DATA SECTION

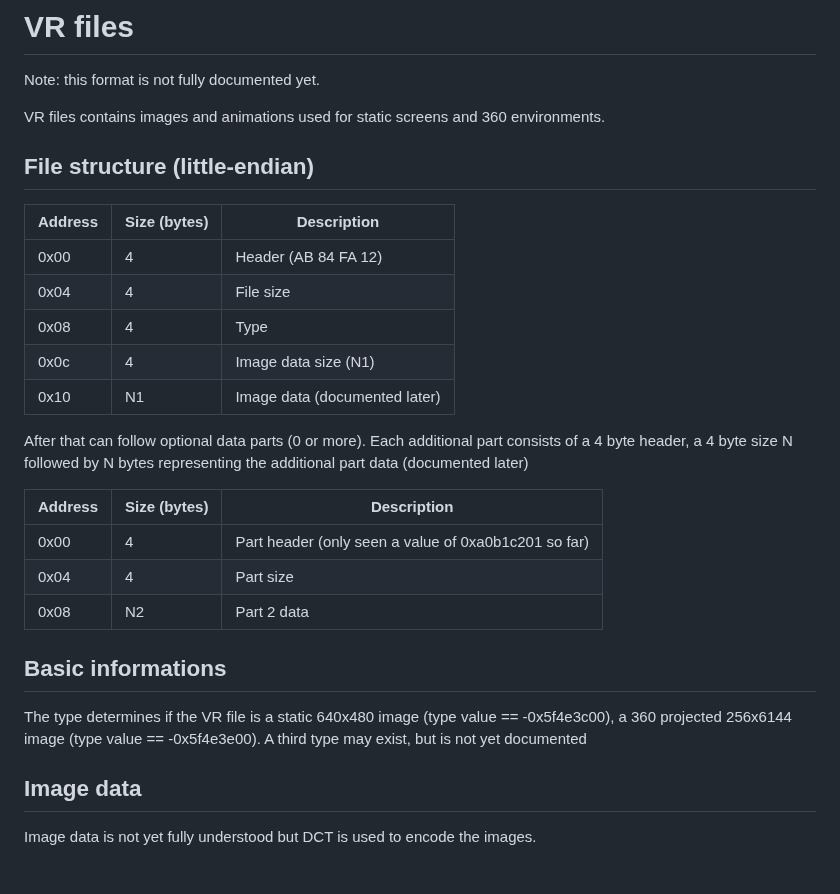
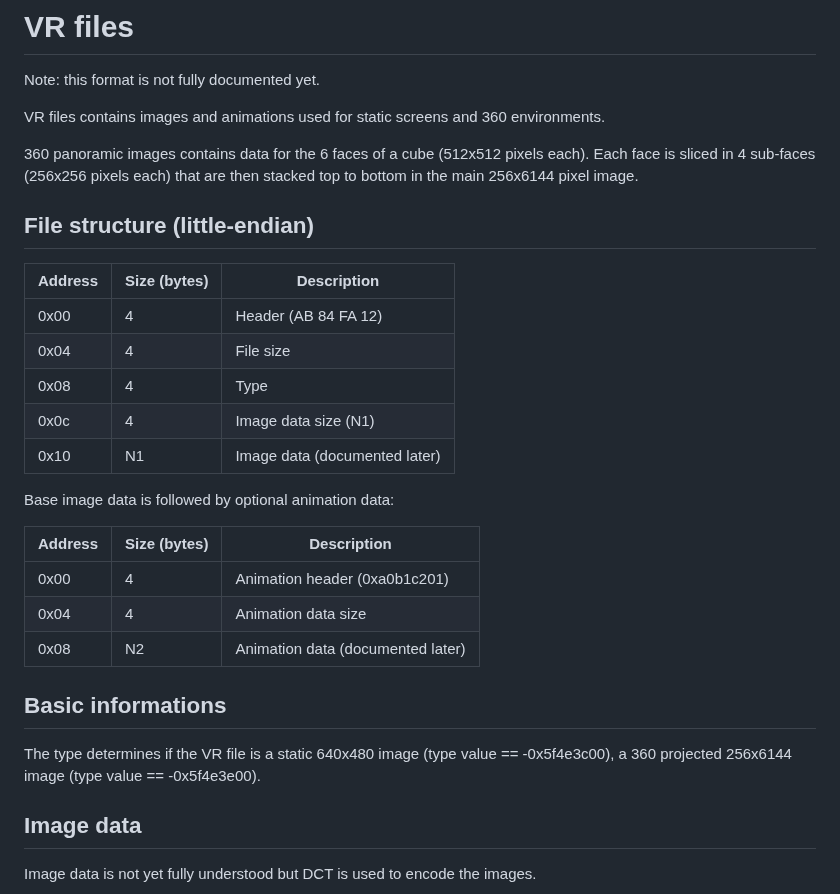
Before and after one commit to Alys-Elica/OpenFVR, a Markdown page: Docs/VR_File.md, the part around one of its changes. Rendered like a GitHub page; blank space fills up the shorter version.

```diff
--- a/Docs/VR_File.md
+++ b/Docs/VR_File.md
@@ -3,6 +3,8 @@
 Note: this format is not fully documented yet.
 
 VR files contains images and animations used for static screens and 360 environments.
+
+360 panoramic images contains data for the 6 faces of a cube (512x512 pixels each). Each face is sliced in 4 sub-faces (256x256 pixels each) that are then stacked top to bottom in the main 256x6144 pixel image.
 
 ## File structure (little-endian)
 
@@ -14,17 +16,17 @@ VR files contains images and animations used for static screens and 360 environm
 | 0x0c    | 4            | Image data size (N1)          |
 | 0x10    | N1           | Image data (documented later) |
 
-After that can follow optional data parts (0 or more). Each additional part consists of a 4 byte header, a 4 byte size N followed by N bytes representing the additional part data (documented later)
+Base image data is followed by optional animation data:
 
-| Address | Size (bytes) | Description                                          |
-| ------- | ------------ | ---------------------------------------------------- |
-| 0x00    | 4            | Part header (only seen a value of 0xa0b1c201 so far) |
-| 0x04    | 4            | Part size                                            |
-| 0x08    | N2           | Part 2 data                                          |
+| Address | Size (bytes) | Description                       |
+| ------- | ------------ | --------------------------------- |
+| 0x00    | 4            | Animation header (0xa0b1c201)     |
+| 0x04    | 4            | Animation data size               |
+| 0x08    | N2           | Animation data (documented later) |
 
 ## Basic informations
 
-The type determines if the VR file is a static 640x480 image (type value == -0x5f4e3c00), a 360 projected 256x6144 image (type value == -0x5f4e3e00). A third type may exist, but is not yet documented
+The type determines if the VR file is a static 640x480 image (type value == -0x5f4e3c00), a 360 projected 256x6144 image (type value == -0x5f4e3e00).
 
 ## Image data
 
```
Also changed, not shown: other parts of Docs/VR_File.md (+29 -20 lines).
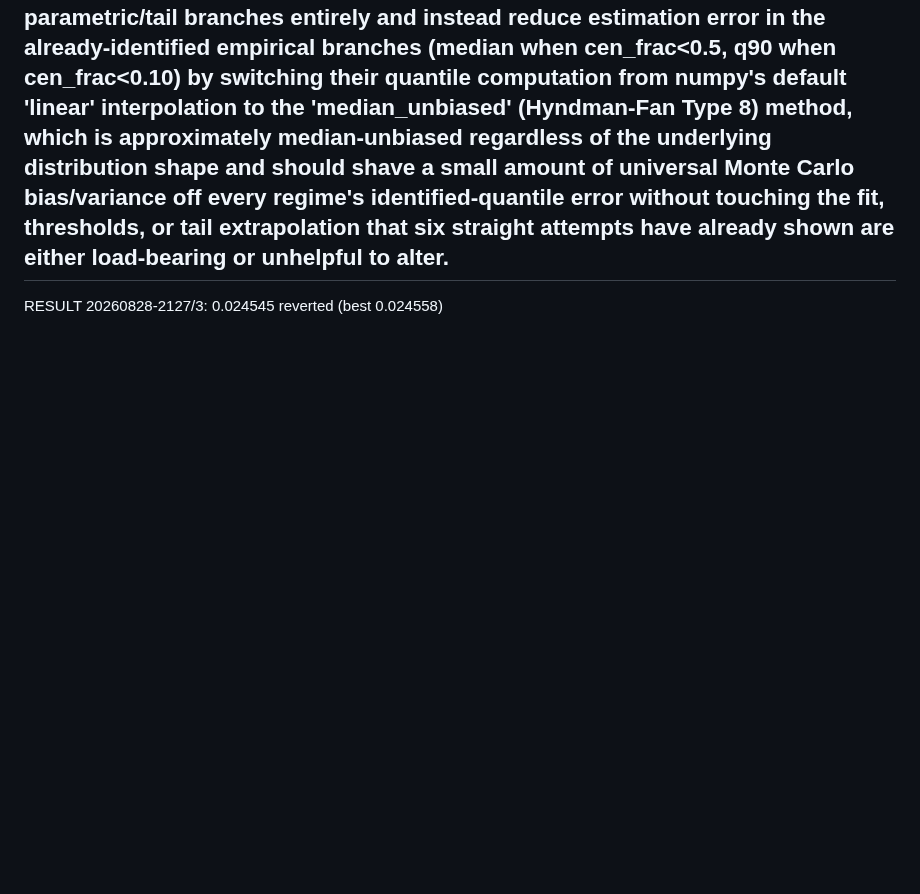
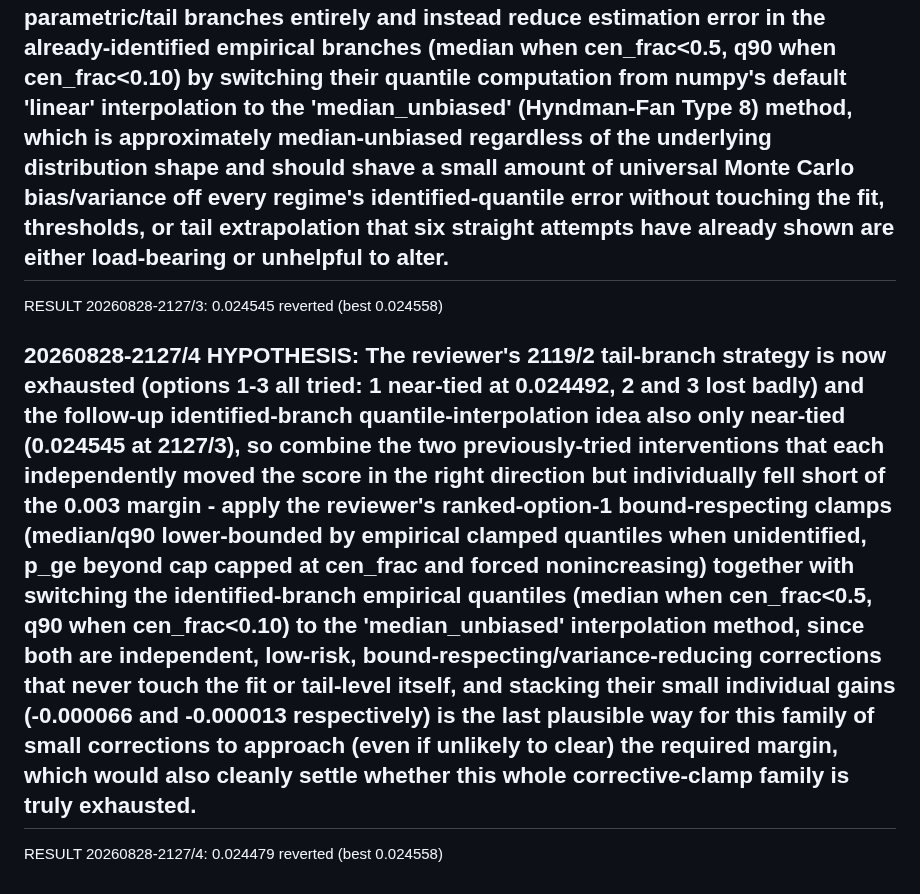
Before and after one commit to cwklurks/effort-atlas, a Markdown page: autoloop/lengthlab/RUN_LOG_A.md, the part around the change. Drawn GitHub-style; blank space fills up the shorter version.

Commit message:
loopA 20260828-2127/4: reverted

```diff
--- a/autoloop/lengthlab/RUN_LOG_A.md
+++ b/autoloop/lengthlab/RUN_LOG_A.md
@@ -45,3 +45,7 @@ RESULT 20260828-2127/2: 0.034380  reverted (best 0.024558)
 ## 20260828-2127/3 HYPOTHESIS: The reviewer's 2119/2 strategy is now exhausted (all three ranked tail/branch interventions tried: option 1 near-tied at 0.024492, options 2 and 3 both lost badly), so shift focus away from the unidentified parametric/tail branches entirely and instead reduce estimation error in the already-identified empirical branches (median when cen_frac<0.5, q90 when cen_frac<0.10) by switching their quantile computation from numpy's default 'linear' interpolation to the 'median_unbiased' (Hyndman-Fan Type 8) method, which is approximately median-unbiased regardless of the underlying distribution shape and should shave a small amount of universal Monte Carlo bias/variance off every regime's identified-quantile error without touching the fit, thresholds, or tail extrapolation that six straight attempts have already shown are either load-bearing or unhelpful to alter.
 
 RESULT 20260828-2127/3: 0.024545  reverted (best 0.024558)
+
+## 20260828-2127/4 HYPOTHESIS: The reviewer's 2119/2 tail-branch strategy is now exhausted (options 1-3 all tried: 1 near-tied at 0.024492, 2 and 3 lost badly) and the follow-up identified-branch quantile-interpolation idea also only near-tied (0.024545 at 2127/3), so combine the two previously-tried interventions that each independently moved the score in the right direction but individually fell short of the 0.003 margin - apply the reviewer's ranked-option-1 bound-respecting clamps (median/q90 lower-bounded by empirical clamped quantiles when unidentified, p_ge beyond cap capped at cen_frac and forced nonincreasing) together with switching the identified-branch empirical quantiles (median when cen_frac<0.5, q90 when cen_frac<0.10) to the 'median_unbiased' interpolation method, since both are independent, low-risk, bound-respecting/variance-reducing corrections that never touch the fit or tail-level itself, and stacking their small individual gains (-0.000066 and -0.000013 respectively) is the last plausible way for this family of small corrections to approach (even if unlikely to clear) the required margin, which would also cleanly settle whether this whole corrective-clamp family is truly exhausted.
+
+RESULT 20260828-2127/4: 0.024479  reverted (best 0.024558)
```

--

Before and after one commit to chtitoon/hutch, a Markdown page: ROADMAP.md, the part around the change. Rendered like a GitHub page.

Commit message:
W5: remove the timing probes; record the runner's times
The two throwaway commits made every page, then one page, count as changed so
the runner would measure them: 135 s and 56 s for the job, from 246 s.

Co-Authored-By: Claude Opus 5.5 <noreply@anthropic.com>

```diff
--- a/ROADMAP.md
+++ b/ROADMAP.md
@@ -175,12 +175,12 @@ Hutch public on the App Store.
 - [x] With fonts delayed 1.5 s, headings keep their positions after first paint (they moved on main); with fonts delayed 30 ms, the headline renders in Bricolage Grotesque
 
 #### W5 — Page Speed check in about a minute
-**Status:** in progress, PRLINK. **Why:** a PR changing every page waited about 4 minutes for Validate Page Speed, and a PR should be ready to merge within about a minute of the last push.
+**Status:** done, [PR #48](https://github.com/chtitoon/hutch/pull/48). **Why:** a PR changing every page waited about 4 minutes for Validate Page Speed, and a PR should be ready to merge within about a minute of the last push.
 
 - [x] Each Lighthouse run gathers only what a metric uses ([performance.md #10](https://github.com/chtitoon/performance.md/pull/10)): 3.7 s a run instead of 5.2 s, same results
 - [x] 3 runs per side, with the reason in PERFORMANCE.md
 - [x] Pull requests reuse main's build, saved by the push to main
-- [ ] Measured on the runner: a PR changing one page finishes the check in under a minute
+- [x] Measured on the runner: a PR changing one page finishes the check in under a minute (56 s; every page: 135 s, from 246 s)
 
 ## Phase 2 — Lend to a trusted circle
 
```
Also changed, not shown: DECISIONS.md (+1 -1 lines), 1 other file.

ACTIVITY
Some lines of the listing may include the string "documented". Tally them and report only the total.

ANSWER FOR THIS EXERCISE
5